Tapping a barrel, for the Key West bourbon tasting.

The bourbon was distilled in January, in Kentucky. Zoeller first tasted it in New Orleans after it had been moved by boat for 58 days, on rivers. “I had taken some samples in Kentucky of bourbon that was distilled in the same week that these two barrels were distilled, and aged in Kentucky,” he says. “Just eyeballing the boat bourbon [by comparison], it was much, much darker, more like the color of an eight- to 10-year-old bourbon. I wasn’t expecting it, not that quickly. Looking at the barrels that I just had to replace, I have 30-year-old barrels that are in better shape than these barrels, and they were brand-new. The way the elements affect these barrels, they’re nine months old, and they’re being replaced.”

Not only did the barrels and the weather add color, Zoeller says, but the bourbon, still less than a year aged, already has almost zero bite.

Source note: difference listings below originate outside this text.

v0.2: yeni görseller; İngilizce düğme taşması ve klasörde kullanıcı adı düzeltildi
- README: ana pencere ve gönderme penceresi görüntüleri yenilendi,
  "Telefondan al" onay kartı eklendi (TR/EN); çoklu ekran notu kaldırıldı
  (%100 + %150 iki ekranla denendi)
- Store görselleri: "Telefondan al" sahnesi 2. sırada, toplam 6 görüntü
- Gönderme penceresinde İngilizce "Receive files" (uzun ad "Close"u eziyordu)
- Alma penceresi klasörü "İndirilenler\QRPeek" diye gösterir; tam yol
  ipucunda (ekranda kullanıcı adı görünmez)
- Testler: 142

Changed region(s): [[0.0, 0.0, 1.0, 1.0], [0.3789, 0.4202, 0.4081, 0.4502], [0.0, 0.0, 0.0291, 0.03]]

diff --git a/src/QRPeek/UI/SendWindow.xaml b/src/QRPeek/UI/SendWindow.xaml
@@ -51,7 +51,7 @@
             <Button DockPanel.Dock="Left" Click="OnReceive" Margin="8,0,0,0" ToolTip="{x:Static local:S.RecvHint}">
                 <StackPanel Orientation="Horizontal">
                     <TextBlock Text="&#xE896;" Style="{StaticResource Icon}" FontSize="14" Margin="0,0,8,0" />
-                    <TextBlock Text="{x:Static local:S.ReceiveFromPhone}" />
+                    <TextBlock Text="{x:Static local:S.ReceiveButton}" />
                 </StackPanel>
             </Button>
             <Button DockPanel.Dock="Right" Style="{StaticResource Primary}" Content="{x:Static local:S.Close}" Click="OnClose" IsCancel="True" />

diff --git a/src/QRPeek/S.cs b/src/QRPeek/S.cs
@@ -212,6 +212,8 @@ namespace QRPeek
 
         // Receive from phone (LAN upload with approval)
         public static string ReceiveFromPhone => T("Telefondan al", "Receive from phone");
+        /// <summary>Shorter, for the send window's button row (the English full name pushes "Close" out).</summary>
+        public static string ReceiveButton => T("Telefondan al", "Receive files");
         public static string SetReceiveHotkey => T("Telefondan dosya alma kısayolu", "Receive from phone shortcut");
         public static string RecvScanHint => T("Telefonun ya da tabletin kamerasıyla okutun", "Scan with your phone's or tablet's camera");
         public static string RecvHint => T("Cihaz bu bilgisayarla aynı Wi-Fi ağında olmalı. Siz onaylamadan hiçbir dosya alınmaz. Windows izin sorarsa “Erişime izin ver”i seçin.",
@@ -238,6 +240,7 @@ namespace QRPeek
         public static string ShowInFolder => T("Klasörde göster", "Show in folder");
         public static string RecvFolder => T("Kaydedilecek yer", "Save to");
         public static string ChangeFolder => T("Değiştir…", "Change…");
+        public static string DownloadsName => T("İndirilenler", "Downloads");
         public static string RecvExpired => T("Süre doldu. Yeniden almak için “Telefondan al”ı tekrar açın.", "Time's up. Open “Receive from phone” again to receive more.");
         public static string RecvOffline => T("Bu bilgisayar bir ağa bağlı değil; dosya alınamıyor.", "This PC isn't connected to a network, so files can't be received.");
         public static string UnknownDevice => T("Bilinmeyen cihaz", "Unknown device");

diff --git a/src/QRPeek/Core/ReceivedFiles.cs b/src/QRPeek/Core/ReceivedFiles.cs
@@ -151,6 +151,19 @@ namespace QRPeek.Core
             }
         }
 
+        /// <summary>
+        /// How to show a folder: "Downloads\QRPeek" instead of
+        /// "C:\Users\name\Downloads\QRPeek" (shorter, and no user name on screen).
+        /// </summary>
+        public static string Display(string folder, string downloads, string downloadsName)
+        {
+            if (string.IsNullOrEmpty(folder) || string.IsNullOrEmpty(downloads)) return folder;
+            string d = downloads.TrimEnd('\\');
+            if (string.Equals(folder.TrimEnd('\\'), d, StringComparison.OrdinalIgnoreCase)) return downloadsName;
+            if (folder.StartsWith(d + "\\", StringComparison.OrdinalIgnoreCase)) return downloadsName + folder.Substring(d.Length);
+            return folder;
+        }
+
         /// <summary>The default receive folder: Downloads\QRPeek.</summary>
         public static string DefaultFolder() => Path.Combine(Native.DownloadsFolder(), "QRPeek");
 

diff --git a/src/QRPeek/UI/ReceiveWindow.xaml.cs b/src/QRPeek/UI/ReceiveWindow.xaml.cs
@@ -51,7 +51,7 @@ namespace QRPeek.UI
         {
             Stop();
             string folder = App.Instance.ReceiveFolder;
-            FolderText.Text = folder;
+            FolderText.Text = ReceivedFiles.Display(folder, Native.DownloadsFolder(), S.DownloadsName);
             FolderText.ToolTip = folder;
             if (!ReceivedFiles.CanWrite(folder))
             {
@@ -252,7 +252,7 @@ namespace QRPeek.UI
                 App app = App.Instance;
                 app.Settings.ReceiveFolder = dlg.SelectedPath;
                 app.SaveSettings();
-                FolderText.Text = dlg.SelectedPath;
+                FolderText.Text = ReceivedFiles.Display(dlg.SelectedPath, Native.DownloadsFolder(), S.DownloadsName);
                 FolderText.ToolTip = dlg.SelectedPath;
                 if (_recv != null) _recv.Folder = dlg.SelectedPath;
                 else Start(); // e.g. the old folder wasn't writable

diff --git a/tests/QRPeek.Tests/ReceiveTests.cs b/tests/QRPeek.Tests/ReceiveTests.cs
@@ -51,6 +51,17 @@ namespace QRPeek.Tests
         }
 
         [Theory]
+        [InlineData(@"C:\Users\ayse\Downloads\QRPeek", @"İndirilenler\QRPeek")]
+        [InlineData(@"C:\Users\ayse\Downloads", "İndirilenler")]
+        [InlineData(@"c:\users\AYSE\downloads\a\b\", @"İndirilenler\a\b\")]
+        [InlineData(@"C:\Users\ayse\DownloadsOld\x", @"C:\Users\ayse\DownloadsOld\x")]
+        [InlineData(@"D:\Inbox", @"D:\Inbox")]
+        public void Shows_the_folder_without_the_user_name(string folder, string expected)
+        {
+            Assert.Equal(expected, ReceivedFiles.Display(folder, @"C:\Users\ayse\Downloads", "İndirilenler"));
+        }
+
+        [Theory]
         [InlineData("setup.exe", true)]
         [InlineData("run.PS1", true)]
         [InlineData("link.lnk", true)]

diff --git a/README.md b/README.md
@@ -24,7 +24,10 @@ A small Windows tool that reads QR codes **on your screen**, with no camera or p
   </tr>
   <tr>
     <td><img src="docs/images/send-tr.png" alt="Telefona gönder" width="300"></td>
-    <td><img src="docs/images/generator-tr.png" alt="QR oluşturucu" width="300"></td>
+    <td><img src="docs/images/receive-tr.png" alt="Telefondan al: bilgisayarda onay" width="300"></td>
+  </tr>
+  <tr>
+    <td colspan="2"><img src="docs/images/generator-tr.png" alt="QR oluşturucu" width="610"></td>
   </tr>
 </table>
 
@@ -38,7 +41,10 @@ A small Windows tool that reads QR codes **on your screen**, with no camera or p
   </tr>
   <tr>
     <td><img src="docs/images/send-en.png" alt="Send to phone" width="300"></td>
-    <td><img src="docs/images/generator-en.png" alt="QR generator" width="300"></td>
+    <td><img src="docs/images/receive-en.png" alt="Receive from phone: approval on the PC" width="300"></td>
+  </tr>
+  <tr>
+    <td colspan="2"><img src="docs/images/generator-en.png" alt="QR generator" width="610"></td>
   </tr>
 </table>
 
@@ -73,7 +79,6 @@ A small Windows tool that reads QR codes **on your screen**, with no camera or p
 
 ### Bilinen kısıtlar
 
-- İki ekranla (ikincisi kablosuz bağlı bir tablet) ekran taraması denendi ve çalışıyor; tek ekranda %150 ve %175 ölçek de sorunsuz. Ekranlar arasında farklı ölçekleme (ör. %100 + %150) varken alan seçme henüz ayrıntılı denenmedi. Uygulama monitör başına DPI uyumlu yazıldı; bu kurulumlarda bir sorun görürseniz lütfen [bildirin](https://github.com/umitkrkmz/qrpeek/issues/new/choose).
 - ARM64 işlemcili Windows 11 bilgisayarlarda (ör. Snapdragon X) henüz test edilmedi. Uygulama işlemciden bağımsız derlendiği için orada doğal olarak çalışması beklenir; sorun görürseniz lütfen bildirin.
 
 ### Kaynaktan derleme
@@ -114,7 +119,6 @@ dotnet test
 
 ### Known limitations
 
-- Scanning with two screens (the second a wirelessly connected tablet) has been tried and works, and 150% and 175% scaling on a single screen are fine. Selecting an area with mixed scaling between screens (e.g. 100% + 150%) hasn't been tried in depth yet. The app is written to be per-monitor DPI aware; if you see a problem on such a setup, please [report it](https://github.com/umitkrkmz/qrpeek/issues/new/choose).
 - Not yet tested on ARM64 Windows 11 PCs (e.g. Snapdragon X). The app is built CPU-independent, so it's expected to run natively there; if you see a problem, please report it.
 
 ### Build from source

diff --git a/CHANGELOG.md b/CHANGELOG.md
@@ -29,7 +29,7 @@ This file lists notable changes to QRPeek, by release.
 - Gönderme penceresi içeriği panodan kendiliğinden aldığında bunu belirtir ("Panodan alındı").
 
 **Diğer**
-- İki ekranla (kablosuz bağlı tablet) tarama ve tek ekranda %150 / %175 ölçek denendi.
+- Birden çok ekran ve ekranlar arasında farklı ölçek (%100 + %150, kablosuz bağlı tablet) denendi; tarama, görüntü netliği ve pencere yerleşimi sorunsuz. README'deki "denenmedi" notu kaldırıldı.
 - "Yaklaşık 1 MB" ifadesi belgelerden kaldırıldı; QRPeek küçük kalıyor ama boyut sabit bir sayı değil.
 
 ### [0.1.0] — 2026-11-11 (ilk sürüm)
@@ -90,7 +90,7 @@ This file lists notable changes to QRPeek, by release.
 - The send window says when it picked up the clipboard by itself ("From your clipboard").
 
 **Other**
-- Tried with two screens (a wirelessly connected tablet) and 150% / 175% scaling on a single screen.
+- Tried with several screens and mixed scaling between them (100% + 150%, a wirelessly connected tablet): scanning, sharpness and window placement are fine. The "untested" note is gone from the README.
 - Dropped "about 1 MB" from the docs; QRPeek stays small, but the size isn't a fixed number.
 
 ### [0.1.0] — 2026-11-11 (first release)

“As the bourbon hits that wood, the wood is acting as a filter,” he says. “I could still tell that it was young, but it was so easy drinking, so smooth. That stringency has been removed. The sugars caramelize when it’s exposed to the heat out here. It picks up the brine from the salty air. Tasting it here in Key West, it picked up more flavor. It did not taste nearly as young as it did in New Orleans. In Kentucky, it would be nine-month-old whiskey, which is just not good, but you can absolutely drink this now. It’s really different.”

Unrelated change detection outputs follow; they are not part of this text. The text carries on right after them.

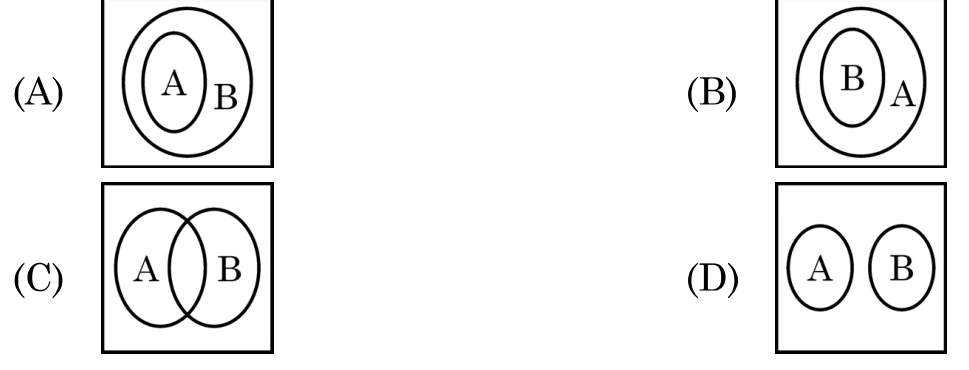
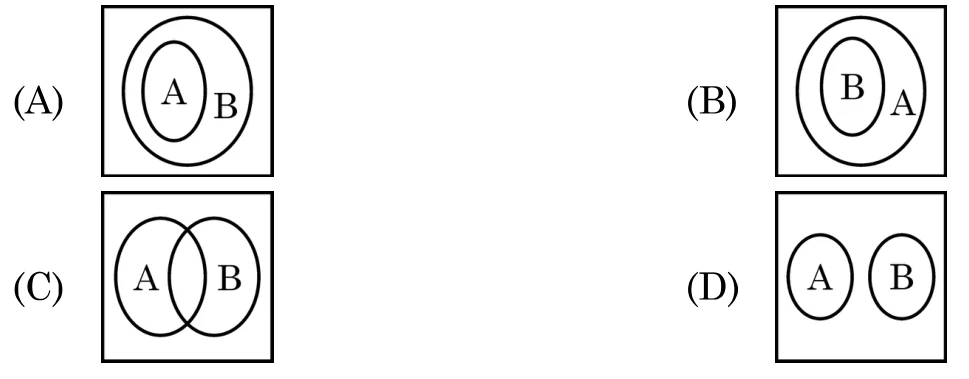
2019: write out the two tan-sum ITF equations
Claude-Session: https://claude.ai/code/session_01W7XZGjmttugF6fo92Sv419

diff --git a/content/2019/65-1-2.md b/content/2019/65-1-2.md
@@ -31,7 +31,18 @@ $$I = \int \frac{\tan^2 x\sec^2 x}{1 - (\tan^3 x)^2}\,dx$$
 Put $\tan^3 x = t \Rightarrow 3\tan^2 x\sec^2 x\,dx = dt$:
 $$I = \frac{1}{3}\int \frac{dt}{1 - t^2} = \frac{1}{3}\cdot\frac{1}{2}\log\left|\frac{1 + t}{1 - t}\right| + C = \frac{1}{6}\log\left|\frac{1 + \tan^3 x}{1 - \tan^3 x}\right| + C$$
 
-=== 13 x solving an inverse trigonometric equation (tan⁻¹x + tan⁻¹y formula)
+=== 13 | itf | 4 | sub
+@topic Simplification
+Solve for $x$: $\tan^{-1}(2x) + \tan^{-1}(3x) = \dfrac{\pi}{4}$.
+--- ans
+Let $\alpha = \tan^{-1}(2x)$ and $\beta = \tan^{-1}(3x)$, so $\tan\alpha = 2x$, $\tan\beta = 3x$ and $\alpha, \beta \in \left(-\dfrac{\pi}{2}, \dfrac{\pi}{2}\right)$. The equation is $\alpha + \beta = \dfrac{\pi}{4}$.
+Taking tangent of both sides and using $\tan(\alpha + \beta) = \dfrac{\tan\alpha + \tan\beta}{1 - \tan\alpha\tan\beta}$:
+$$\frac{2x + 3x}{1 - (2x)(3x)} = \tan\frac{\pi}{4} = 1 \Rightarrow 5x = 1 - 6x^2 \Rightarrow 6x^2 + 5x - 1 = 0$$
+$$\Rightarrow (6x - 1)(x + 1) = 0 \Rightarrow x = \dfrac{1}{6} \text{ or } x = -1$$
+Taking tangent can introduce extra roots, so check the angle:
+For $x = -1$: $\tan^{-1}(2x)$ and $\tan^{-1}(3x)$ are both negative, so $\alpha + \beta < 0 \ne \dfrac{\pi}{4}$. Rejected.
+For $x = \dfrac{1}{6}$: $0 < 2x, 3x < 1$, so $\alpha, \beta \in \left(0, \dfrac{\pi}{4}\right)$ and $\alpha + \beta \in \left(0, \dfrac{\pi}{2}\right)$; there $\tan(\alpha + \beta) = 1$ gives $\alpha + \beta = \dfrac{\pi}{4}$ ✓.
+$$\therefore\ x = \dfrac{1}{6}$$
 
 === 18 x properties of determinants
 

diff --git a/content/2019/65-1-3.md b/content/2019/65-1-3.md
@@ -110,7 +110,18 @@ $\therefore |\hat{a} - \hat{b}| = \sqrt{3}$. Hence proved.
 
 === 13 x properties of determinants
 
-=== 14 x solving an inverse trigonometric equation (tan⁻¹x + tan⁻¹y formula)
+=== 14 | itf | 4 | sub
+@topic Simplification
+Solve: $\tan^{-1}4x + \tan^{-1}6x = \dfrac{\pi}{4}$.
+--- ans
+Let $\alpha = \tan^{-1}(4x)$ and $\beta = \tan^{-1}(6x)$, so $\tan\alpha = 4x$, $\tan\beta = 6x$ and $\alpha, \beta \in \left(-\dfrac{\pi}{2}, \dfrac{\pi}{2}\right)$. The equation is $\alpha + \beta = \dfrac{\pi}{4}$.
+Taking tangent of both sides and using $\tan(\alpha + \beta) = \dfrac{\tan\alpha + \tan\beta}{1 - \tan\alpha\tan\beta}$:
+$$\frac{4x + 6x}{1 - (4x)(6x)} = \tan\frac{\pi}{4} = 1 \Rightarrow 10x = 1 - 24x^2 \Rightarrow 24x^2 + 10x - 1 = 0$$
+$$\Rightarrow (12x - 1)(2x + 1) = 0 \Rightarrow x = \dfrac{1}{12} \text{ or } x = -\dfrac{1}{2}$$
+Taking tangent can introduce extra roots, so check the angle:
+For $x = -\dfrac{1}{2}$: $\tan^{-1}(4x)$ and $\tan^{-1}(6x)$ are both negative, so $\alpha + \beta < 0 \ne \dfrac{\pi}{4}$. Rejected.
+For $x = \dfrac{1}{12}$: $0 < 4x, 6x < 1$, so $\alpha, \beta \in \left(0, \dfrac{\pi}{4}\right)$ and $\alpha + \beta \in \left(0, \dfrac{\pi}{2}\right)$; there $\tan(\alpha + \beta) = 1$ gives $\alpha + \beta = \dfrac{\pi}{4}$ ✓.
+$$\therefore\ x = \dfrac{1}{12}$$
 
 === 15a | rf | 4 | sub
 @topic Types of relations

Zoeller is an avid boater who admits that part of his idea for the journey by river and ocean was a bit of a ploy—“this is really just an excuse to spend more time on the water,” he says with a laugh—but along the way, he’s gaining a serious appreciation not only for how his bourbon is aging, but also for the skippers who used to move the liquor by boat 150 years ago.

“We’re really gaining a lot of respect for the people who did it originally,” he says. “Trying to put a flat boat together and pilot it down the rivers was really dangerous work. There were pirates, [the skippers] would trade the barrels for gold and then people knew they had the gold—just changing out these barrels, I had UPS deliver these barrels out for me. Those guys had to bring their own coopers on the water.”

For the ride from Fort Lauderdale to New York City, of course, no barrel-making craftsmen will be required. If you’d like to help Zoeller out with the last leg—and be there for the final tasting in Manhattan—reach out through the Jefferson’s Bourbon website.